For as good as the Green Bay offense is, they’re about as top heavy a unit as there is in the NFL. Aaron Rodgers is the offense. He is the team. After him, the team at least has quality players at running back, tight end, line, and wide receiver. At most of those positions the depth is at least satisfactory, but the offensive line is another story. As the preseason has shown, after the starting five offensive lineman there is a significant dropoff. Expecting all five starters to start every game is like expecting the sun to rise in the west. For as good as Aaron is, he isn’t indestructible, and without a line to keep him upright and healthy we could be in for a long, or should I say short, season.

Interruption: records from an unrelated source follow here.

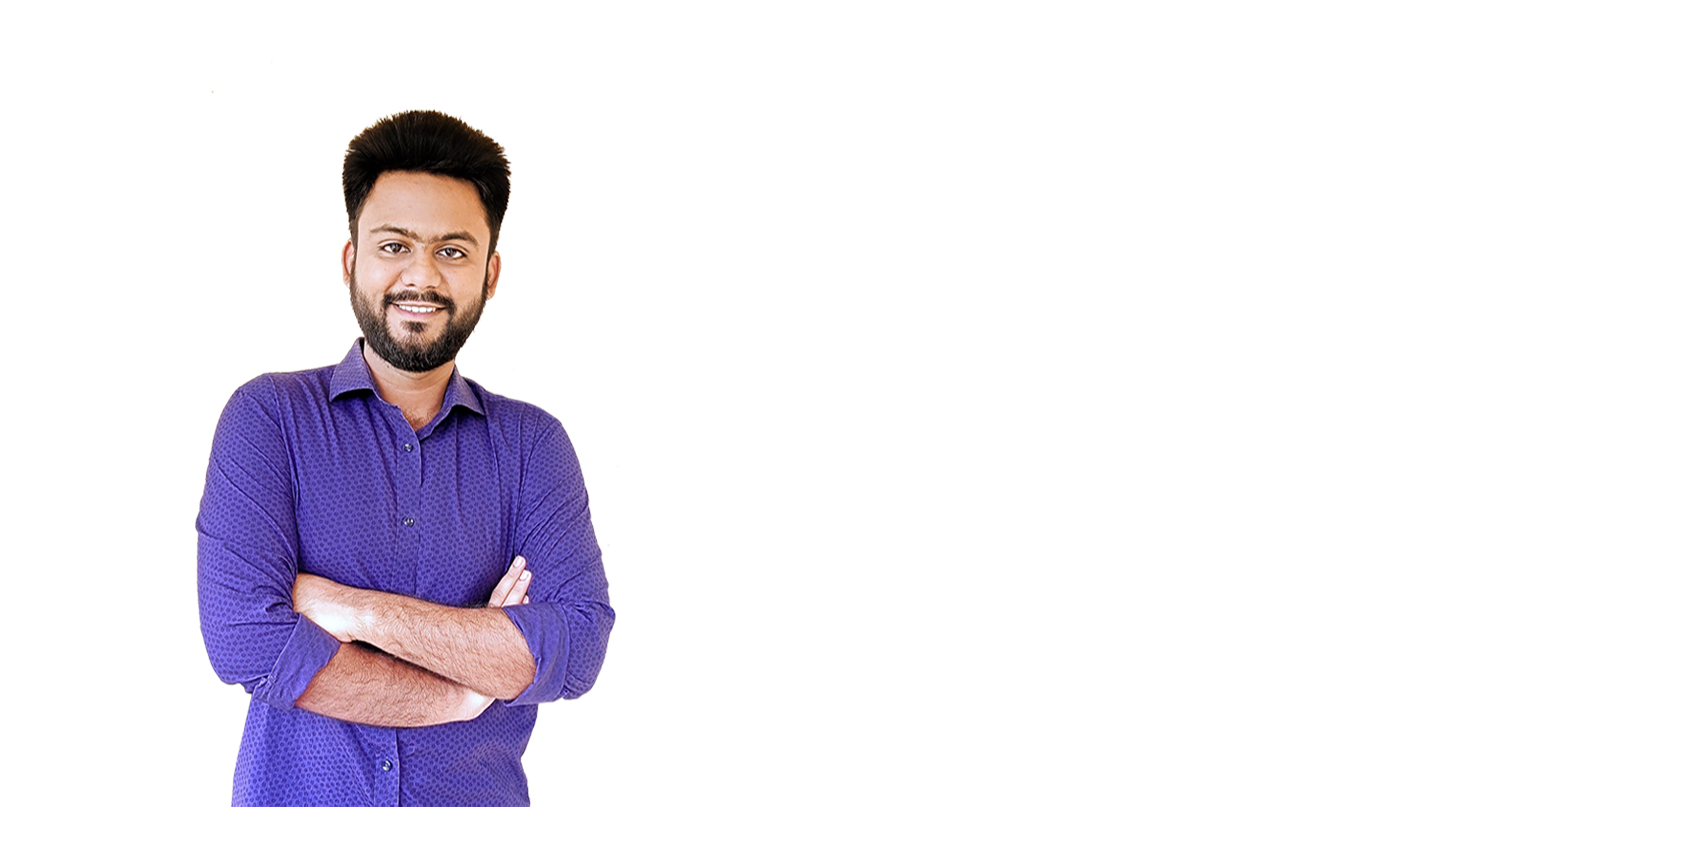
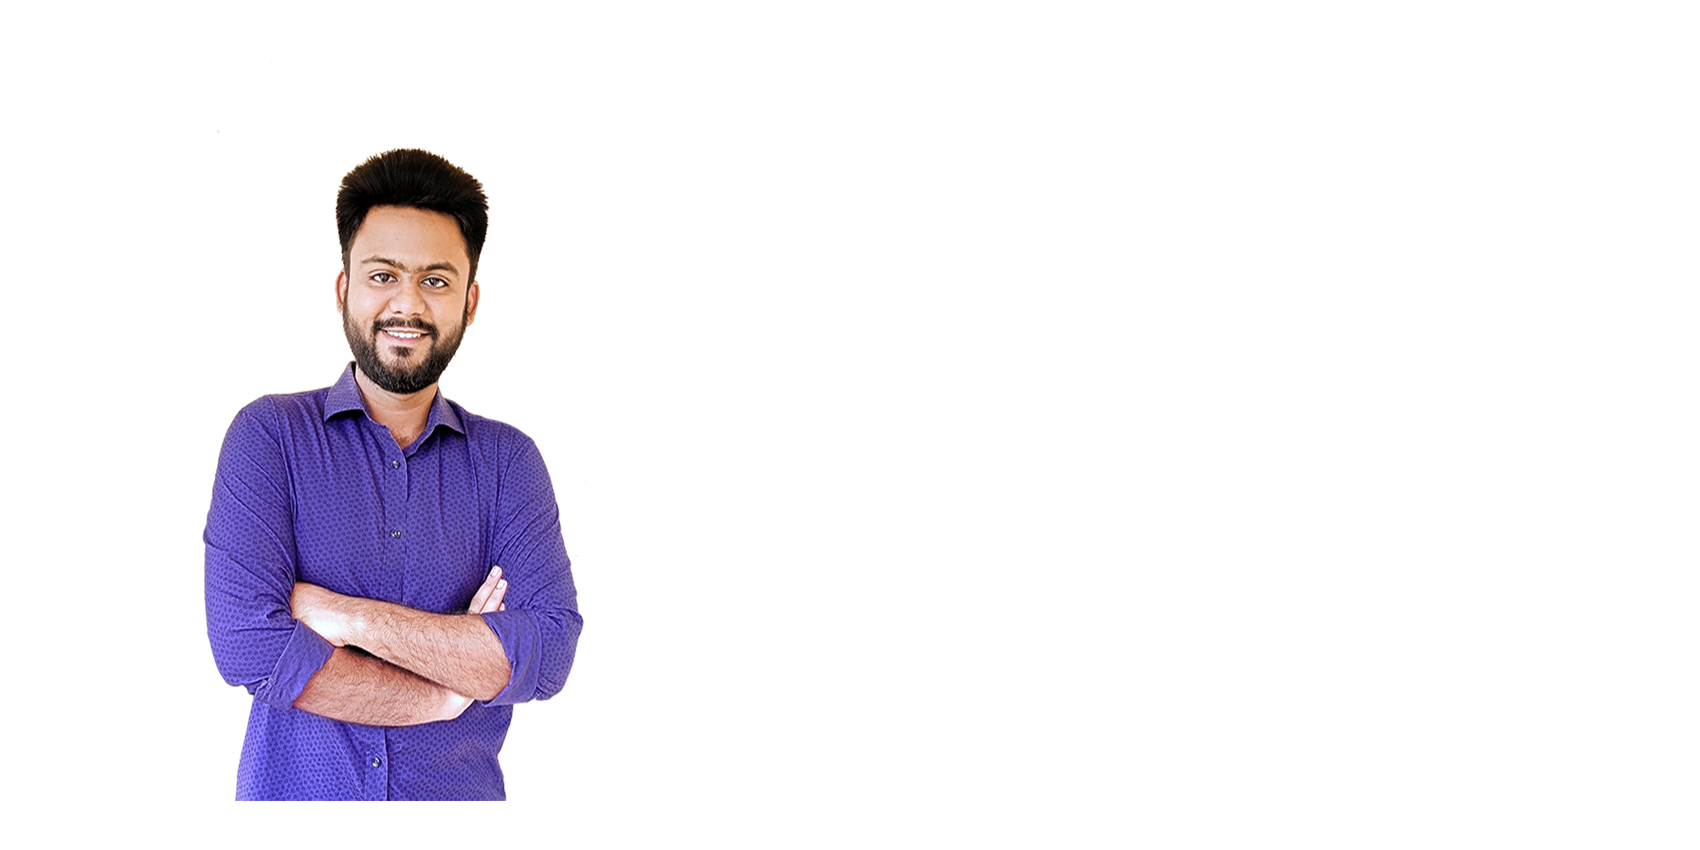
a

Changed region(s): [[0.0935, 0.1224, 0.3741, 0.9482]]

diff --git a/index.html b/index.html
@@ -282,16 +282,19 @@
 			<div class="row">
 				<div class="col-md-8 col-sm-8">
 					<h2 class="title">My <strong>Profile</strong></h2>
-					<p><span class="tm-info-label">Name</span> Mursalin Islam (ムルサリン　イスラム)</p>
+					<p><span class="tm-info-label">Name</span> Mursalin Islam (ムルサリンイスラム)</p>
 					<p><span class="tm-info-label">Birthday</span> August 10, 1995</p>
+					<p><span class="tm-info-label">Language</span> Bangla, English, 日本語、Hindi</p>
 					<p><span class="tm-info-label">Address</span> 77, Chorhash Sugar Mill Road, Jagoti-7002, Kushtia,
 						Bangladesh</p>
 					<p><span class="tm-info-label">Phone</span> +880 1571707773</p>
 					<p><span class="tm-info-label">Email</span> mursalinir@gmail.com</p>
+					<p><span class="tm-info-label">Skype</span> <a href="https://join.skype.com/invite/UcMzgDw5mt2V" >mursalin.islam1</a></p>
+					<a href="https://drive.google.com/file/d/1DAGaojSDD4JwnGsv5xeDI1biS3CFk18G/view?usp=sharing" target="_blank"> <button class="btn"><i class="fa fa-download"></i> Download CV</button></a>
 				</div>
 				<div class="iso-box wordpress col-md-3 col-sm-3 col-xs-12">
-					<div class="portfolio-thumb">
-						<img src="images/me.png" class="fluid-img" alt="portfolio img">
+					<div class="portfolio-thumb" style="margin-top: 100px;">
+						<img src="images/me.png" class="fluid-img" alt="portfolio img" >
 					</div>
 				</div>
 			</div>
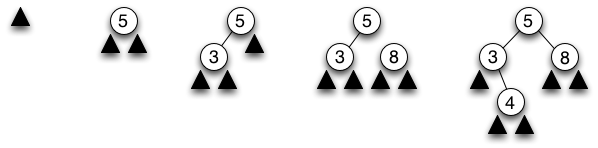
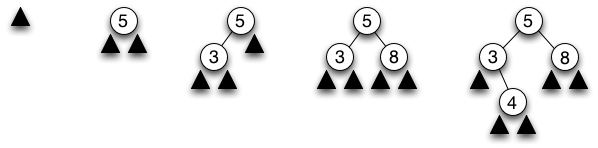
fig.

diff --git a/drill/11.md b/drill/11.md
@@ -17,9 +17,11 @@ data Tree a = Leaf | Node (Tree a) a (Tree a)
 
 このように、木は再帰的な構造を持つ。よって、再帰的な処理が適している。
 
-節を○、葉を△で表現し、いくつかの木を図示してみよう。
+節を○、葉を▲で表現し、いくつかの木を図示してみよう。
 
 ![節と葉](figs/leaf-node.png?raw=true)
+
+左から右へ、それぞれ要素が0から4の木の例である。要素が1個以上の場合、葉を書くのは冗長であるから、これ以降は描かない。▲は、要素数が0個の木、すなわち空の木を表すときだけに用いる。
 
 ## 二分木とリスト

There is no hole on the Packers roster more glaring than outside linebacker. The additions of Ahmad Brooks and Chris Odom in the past week emphasize the weakness at the position. Behind Clay Matthews and Nick Perry, both of whom have long injury histories and dealt with injuries as recently as last week, there is little to be excited about. Rookie Vince Biegel is in danger of starting the season on the Physically Unable to Perform list, meaning he’ll miss at least six games. The secondary is much improved this year, but even the best secondaries in the league get burned when quarterbacks are given all the time in the world to get a pass off. A struggling pass rush could cripple the defense as much as the secondary did a year ago.
A struggling special teams is becoming a hallmark of the Packers. They have their third punter in as many years and again tried out a new long snapper before inevitably signing Brett Goode. Trevor Davis has shown promise in the return game, but coverage is ultimately the main area of concern. It’s a familiar sight for Packer fans, seeing a long return from an opposing team at a critical time in the game. Assuming the fresh back of rookies working special teams are an improvement on years past, this shouldn’t be an issue. With the history of struggles, it’s something to keep an eye on.
The Packers coaching is some of the best in the NFL. That being said, former players, such as Greg Jennings, have critiqued Mike McCarthy for a lack of killer instinct. It’s typical for the Packers to get up by two or three scores and then seemingly sit back and try to run out the clock, rather than keeping their foot on the gas and extend the lead. Like clockwork, the Packers, up 17, will run on first and second down for a combined two yards, then force a throw on third that everyone in the stadium can predict. Mike, we’re begging you, just keep doing what got you there. There’s no penalty for winning by too much, hell, there’s probably a bonus in it for you. Let Aaron and the offense do what they do for 60 minutes, not just 45.